§ ASSIGNMENT:
Scan the records for "output" and copy each line that contains it.

§ SUPPLIED RECORDS:
-------
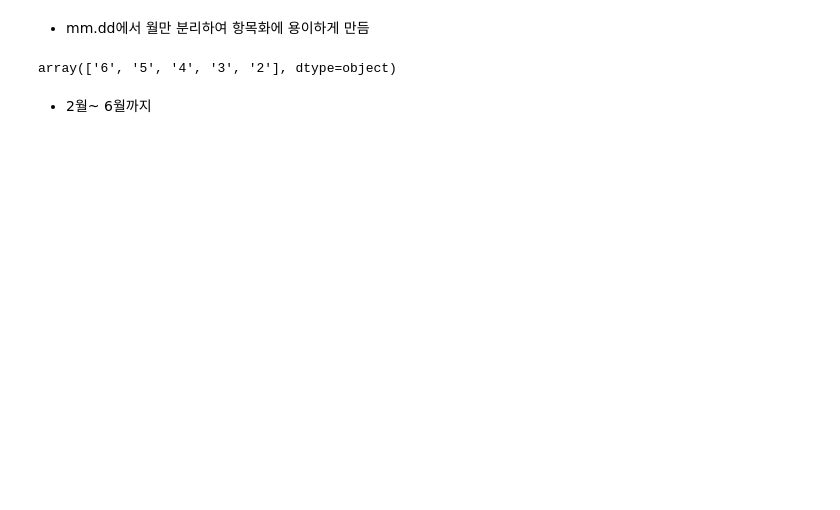
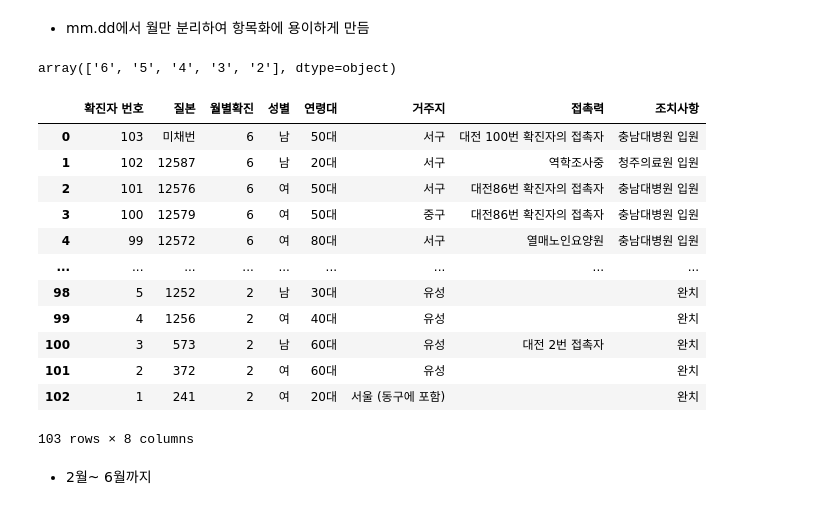
Before and after one commit to dlsdndia/Python, a Jupyter notebook: Hwanginwoo pp/Hwanginwoo_1.ipynb, the cells around one changed output. Drawn from its saved outputs; the diff is of its cells as text; code cells hidden in the pictures; blank space fills up the shorter version.

```diff
--- a/Hwanginwoo pp/Hwanginwoo_1.ipynb
+++ b/Hwanginwoo pp/Hwanginwoo_1.ipynb
@@ -876,6 +866,24 @@ num31
 df2['월별확진'].unique()
 # %% [output]
 array(['6', '5', '4', '3', '2'], dtype=object)
+# %%
+df2 = pd.DataFrame({'확진자 번호':num, '질본':num2, '월별확진':num31, '성별':num41, '연령대':num42,
+                   '거주지':num5, '접촉력':num6, '조치사항':num71 })
+df2
+# %% [output]
+|  | 확진자 번호 | 질본 | 월별확진 | 성별 | 연령대 | 거주지 | 접촉력 | 조치사항 |
+| 0 | 103 | 미채번 | 6 | 남 | 50대 | 서구 | 대전 100번 확진자의 접촉자 | 충남대병원 입원 |
+| 1 | 102 | 12587 | 6 | 남 | 20대 | 서구 | 역학조사중 | 청주의료원 입원 |
+| 2 | 101 | 12576 | 6 | 여 | 50대 | 서구 | 대전86번 확진자의 접촉자 | 충남대병원 입원 |
+| 3 | 100 | 12579 | 6 | 여 | 50대 | 중구 | 대전86번 확진자의 접촉자 | 충남대병원 입원 |
+| 4 | 99 | 12572 | 6 | 여 | 80대 | 서구 | 열매노인요양원 | 충남대병원 입원 |
+| ... | ... | ... | ... | ... | ... | ... | ... | ... |
+| 98 | 5 | 1252 | 2 | 남 | 30대 | 유성 |  | 완치 |
+| 99 | 4 | 1256 | 2 | 여 | 40대 | 유성 |  | 완치 |
+| 100 | 3 | 573 | 2 | 남 | 60대 | 유성 | 대전 2번 접촉자 | 완치 |
+| 101 | 2 | 372 | 2 | 여 | 60대 | 유성 |  | 완치 |
+| 102 | 1 | 241 | 2 | 여 | 20대 | 서울 (동구에 포함) |  | 완치 |
+103 rows × 8 columns
 # %% [markdown]
 - 2월~ 6월까지
 # %%
```
Also changed, not shown: parts of 41 cells of this notebook, 55 other files.
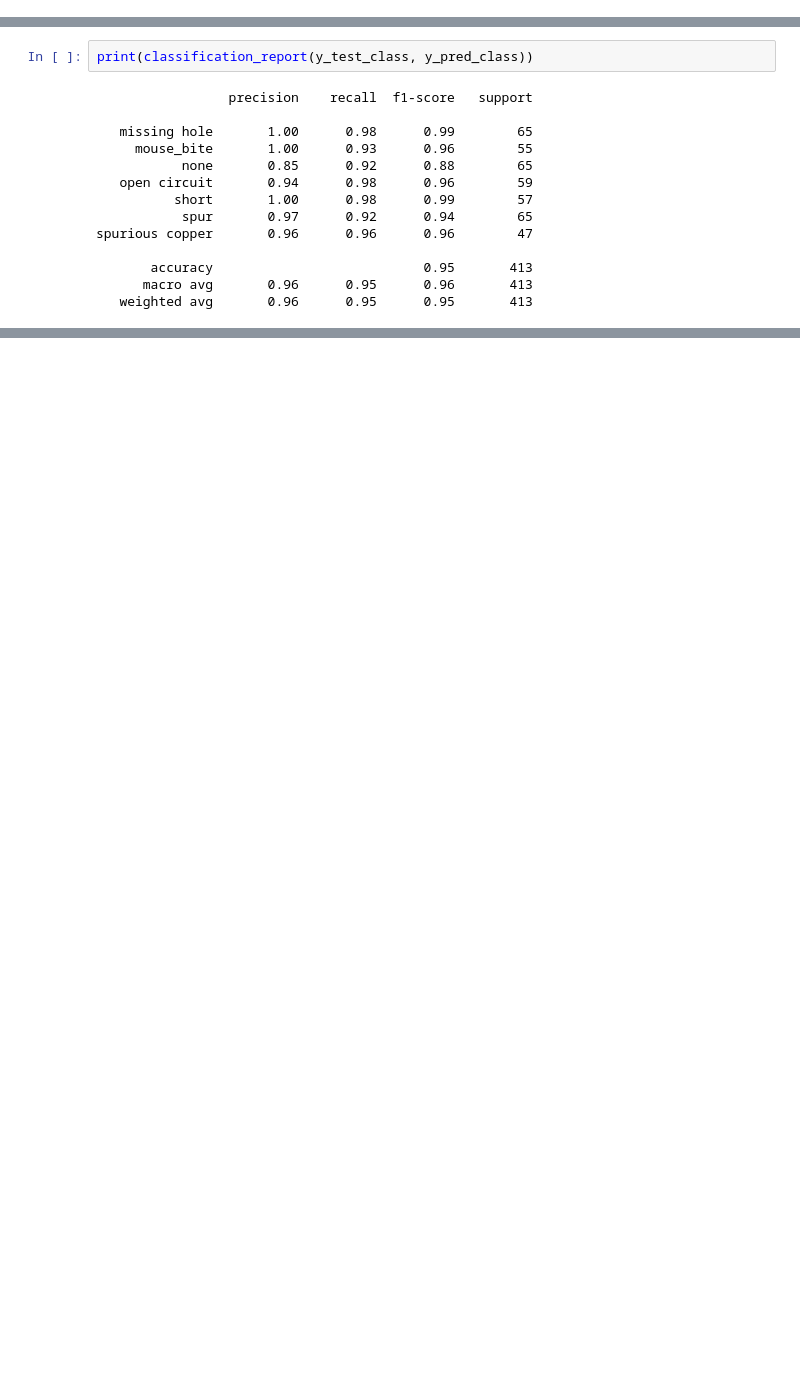
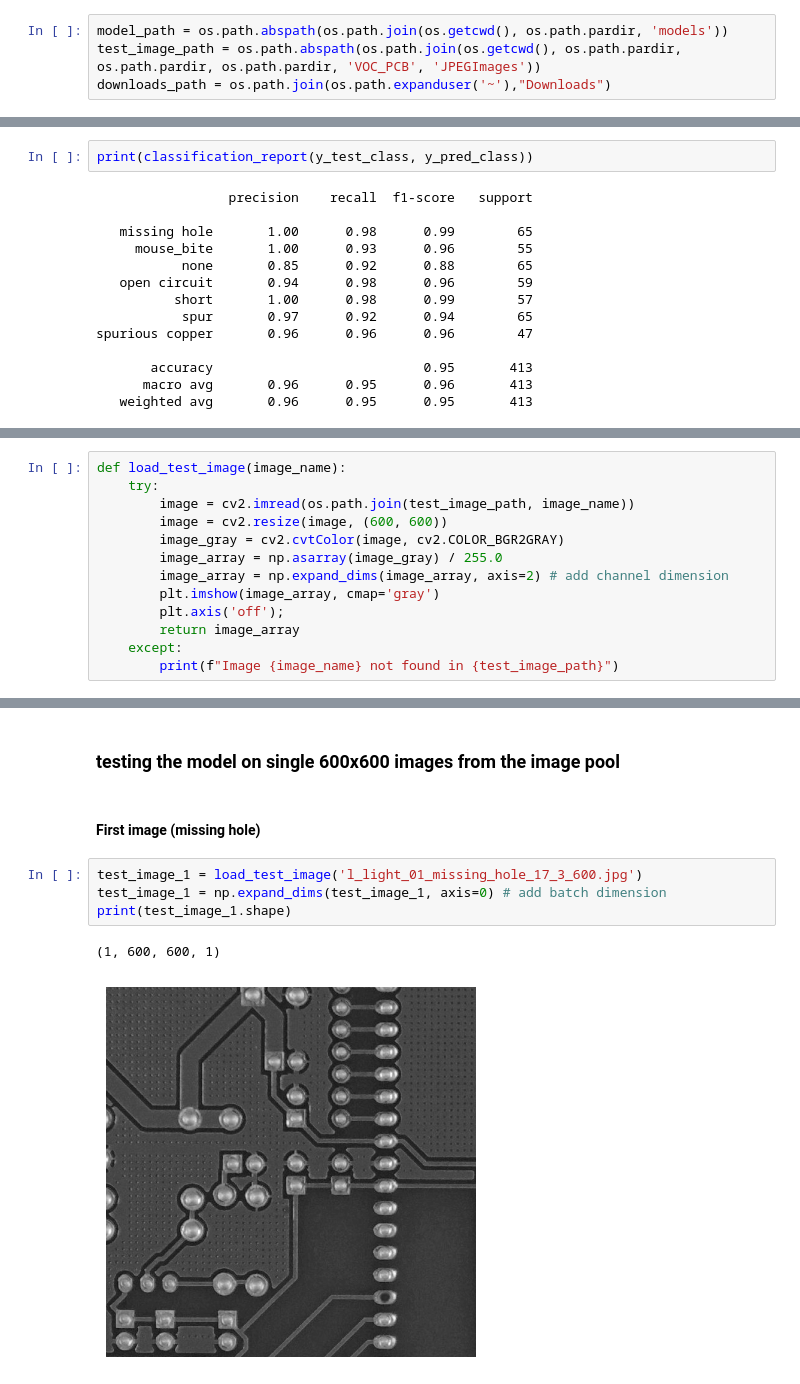
Before and after one commit to taubenus/PCB_Defects_Detection, a Jupyter notebook: notebooks/evaluation/evaluation.ipynb, the cells around one changed output, grey strips where cells are left out. Cells and saved outputs as stored; diff of their text form; blank space fills up the shorter version.

```diff
--- a/notebooks/evaluation/evaluation.ipynb
+++ b/notebooks/evaluation/evaluation.ipynb
@@ -13 +13,5 @@ To enable the following instructions: AVX2 FMA, in other operations, rebuild Ten
+# %%
+model_path = os.path.abspath(os.path.join(os.getcwd(), os.path.pardir, 'models'))
+test_image_path = os.path.abspath(os.path.join(os.getcwd(), os.path.pardir, os.path.pardir, os.path.pardir, 'VOC_PCB', 'JPEGImages'))
+downloads_path = os.path.join(os.path.expanduser('~'),"Downloads")
 # %%
@@ -212,0 +250,13 @@ spurious copper       0.96      0.96      0.96        47
+# %%
+def load_test_image(image_name):
+    try:
+        image = cv2.imread(os.path.join(test_image_path, image_name))
+        image = cv2.resize(image, (600, 600))
+        image_gray = cv2.cvtColor(image, cv2.COLOR_BGR2GRAY)
+        image_array = np.asarray(image_gray) / 255.0
+        image_array = np.expand_dims(image_array, axis=2) # add channel dimension
+        plt.imshow(image_array, cmap='gray')
+        plt.axis('off');
+        return image_array
+    except:
+        print(f"Image {image_name} not found in {test_image_path}")
@@ -212,0 +275,11 @@ spurious copper       0.96      0.96      0.96        47
+# %% [markdown]
+### testing the model on single 600x600 images from the image pool
+# %% [markdown]
+#### First image (missing hole)
+# %%
+test_image_1 = load_test_image('l_light_01_missing_hole_17_3_600.jpg')
+test_image_1 = np.expand_dims(test_image_1, axis=0) # add batch dimension
+print(test_image_1.shape)
+# %% [output]
+(1, 600, 600, 1)
+[figure, added]
```
Also changed, not shown: parts of 25 cells of this notebook, 1 other file.
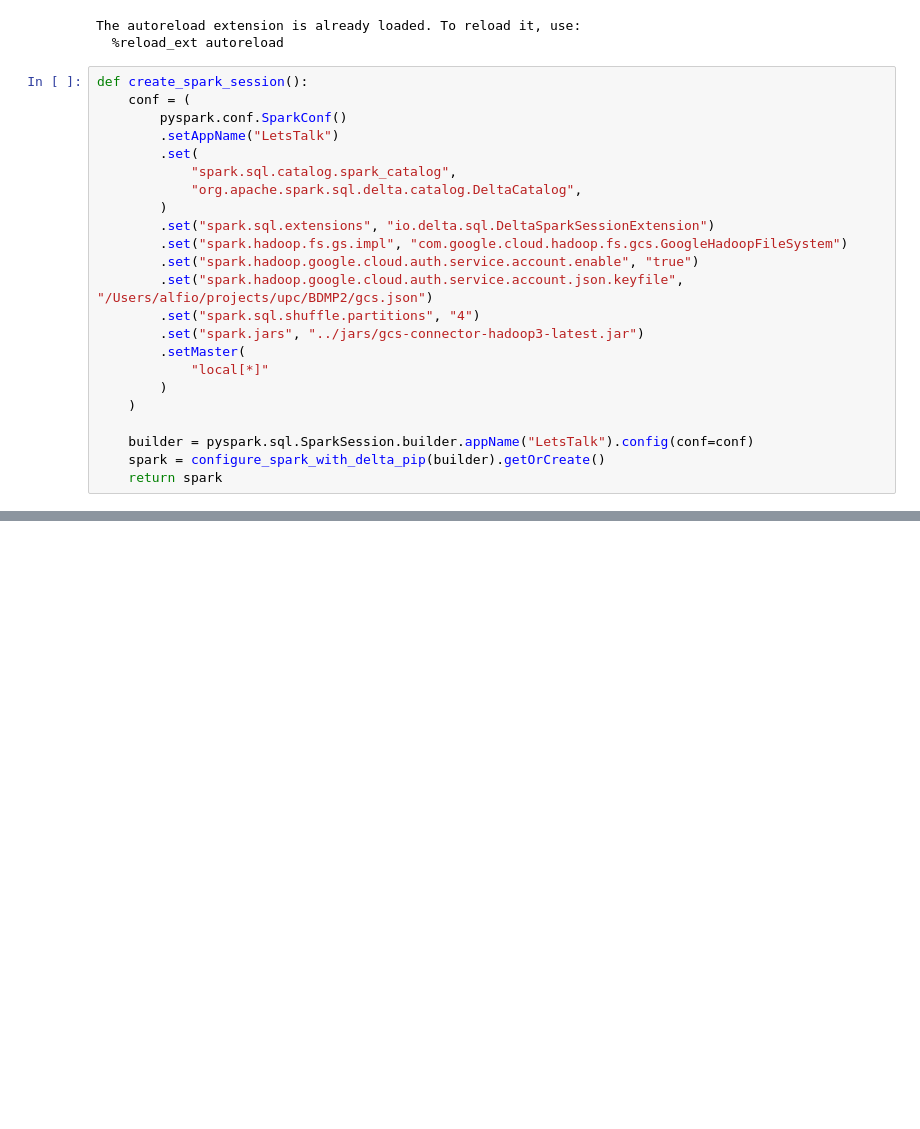
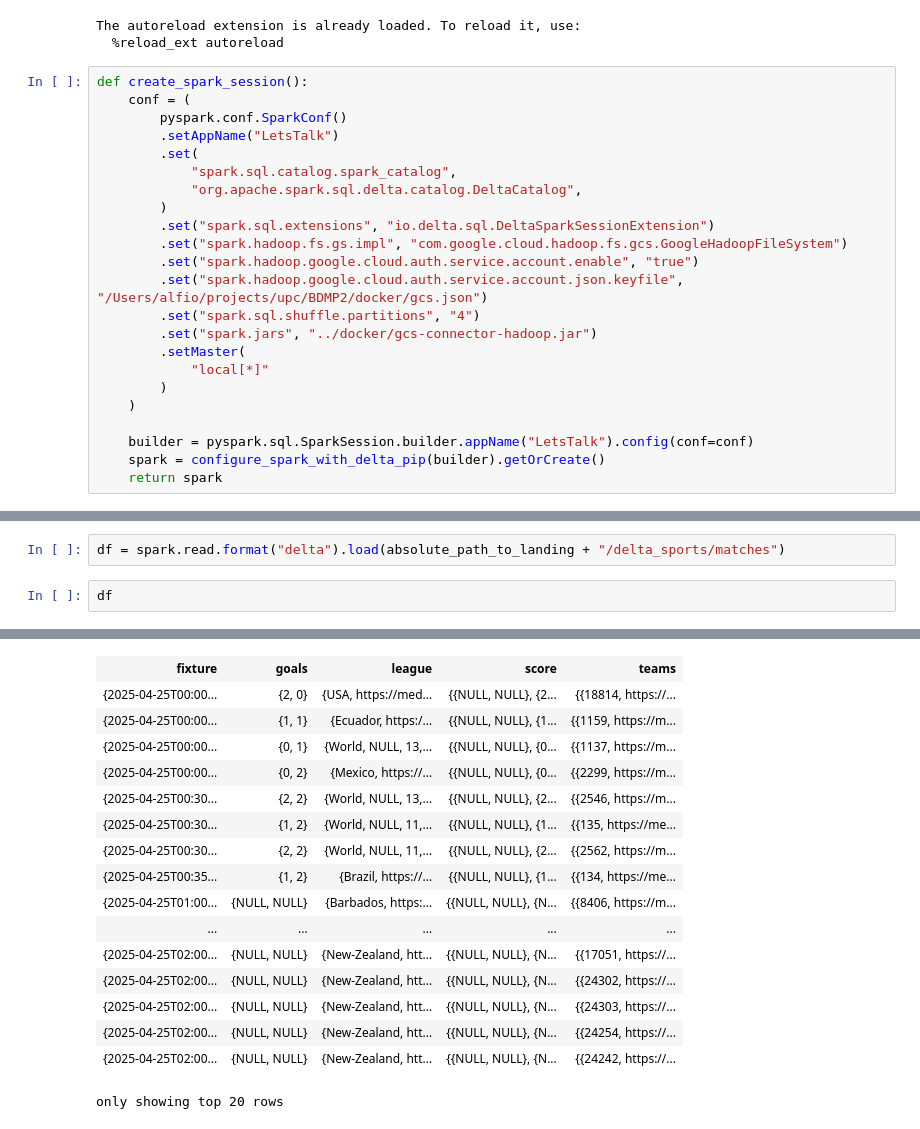
Before and after one commit to Carda01/LetsTalk, a Jupyter notebook: notebooks/explore_landing.ipynb, the cells around one changed output, grey strips where cells are left out. Saved outputs shown, nothing was run; the diff lists cells and outputs as text; blank space fills up the shorter version.

Commit message:
explore landing changes

```diff
--- a/notebooks/explore_landing.ipynb
+++ b/notebooks/explore_landing.ipynb
@@ -23,9 +23,9 @@ def create_spark_session():
         .set("spark.sql.extensions", "io.delta.sql.DeltaSparkSessionExtension")
         .set("spark.hadoop.fs.gs.impl", "com.google.cloud.hadoop.fs.gcs.GoogleHadoopFileSystem")
         .set("spark.hadoop.google.cloud.auth.service.account.enable", "true")
-        .set("spark.hadoop.google.cloud.auth.service.account.json.keyfile", "/Users/alfio/projects/upc/BDMP2/gcs.json")
+        .set("spark.hadoop.google.cloud.auth.service.account.json.keyfile", "/Users/alfio/projects/upc/BDMP2/docker/gcs.json")
         .set("spark.sql.shuffle.partitions", "4")
-        .set("spark.jars", "../jars/gcs-connector-hadoop3-latest.jar")
+        .set("spark.jars", "../docker/gcs-connector-hadoop.jar")
         .setMaster(
             "local[*]"
         )
@@ -59,0 +60,5 @@ To adjust logging level use sc.setLogLevel(newLevel). For SparkR, use setLogLeve
+# %%
+df = spark.read.format("delta").load(absolute_path_to_landing + "/delta_sports/matches")
+# %%
+df
+# %% [output]
@@ -60 +66,18 @@ To adjust logging level use sc.setLogLevel(newLevel). For SparkR, use setLogLeve
+| fixture | goals | league | score | teams |
+| {2025-04-25T00:00... | {2, 0} | {USA, https://med... | {{NULL, NULL}, {2... | {{18814, https://... |
+| {2025-04-25T00:00... | {1, 1} | {Ecuador, https:/... | {{NULL, NULL}, {1... | {{1159, https://m... |
+| {2025-04-25T00:00... | {0, 1} | {World, NULL, 13,... | {{NULL, NULL}, {0... | {{1137, https://m... |
+| {2025-04-25T00:00... | {0, 2} | {Mexico, https://... | {{NULL, NULL}, {0... | {{2299, https://m... |
+| {2025-04-25T00:30... | {2, 2} | {World, NULL, 13,... | {{NULL, NULL}, {2... | {{2546, https://m... |
+| {2025-04-25T00:30... | {1, 2} | {World, NULL, 11,... | {{NULL, NULL}, {1... | {{135, https://me... |
+| {2025-04-25T00:30... | {2, 2} | {World, NULL, 11,... | {{NULL, NULL}, {2... | {{2562, https://m... |
+| {2025-04-25T00:35... | {1, 2} | {Brazil, https://... | {{NULL, NULL}, {1... | {{134, https://me... |
+| {2025-04-25T01:00... | {NULL, NULL} | {Barbados, https:... | {{NULL, NULL}, {N... | {{8406, https://m... |
+| ... | ... | ... | ... | ... |
+| {2025-04-25T02:00... | {NULL, NULL} | {New-Zealand, htt... | {{NULL, NULL}, {N... | {{17051, https://... |
+| {2025-04-25T02:00... | {NULL, NULL} | {New-Zealand, htt... | {{NULL, NULL}, {N... | {{24302, https://... |
+| {2025-04-25T02:00... | {NULL, NULL} | {New-Zealand, htt... | {{NULL, NULL}, {N... | {{24303, https://... |
+| {2025-04-25T02:00... | {NULL, NULL} | {New-Zealand, htt... | {{NULL, NULL}, {N... | {{24254, https://... |
+| {2025-04-25T02:00... | {NULL, NULL} | {New-Zealand, htt... | {{NULL, NULL}, {N... | {{24242, https://... |
+only showing top 20 rows
 # %%
```
Also changed, not shown: parts of 17 cells of this notebook.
-------
§ ANSWER TO THE PROBLEM:
Before and after one commit to dlsdndia/Python, a Jupyter notebook: Hwanginwoo pp/Hwanginwoo_1.ipynb, the cells around one changed output. Drawn from its saved outputs; the diff is of its cells as text; code cells hidden in the pictures; blank space fills up the shorter version.
 # %% [output]
+# %% [output]
Before and after one commit to taubenus/PCB_Defects_Detection, a Jupyter notebook: notebooks/evaluation/evaluation.ipynb, the cells around one changed output, grey strips where cells are left out. Cells and saved outputs as stored; diff of their text form; blank space fills up the shorter version.
+# %% [output]
Before and after one commit to Carda01/LetsTalk, a Jupyter notebook: notebooks/explore_landing.ipynb, the cells around one changed output, grey strips where cells are left out. Saved outputs shown, nothing was run; the diff lists cells and outputs as text; blank space fills up the shorter version.
+# %% [output]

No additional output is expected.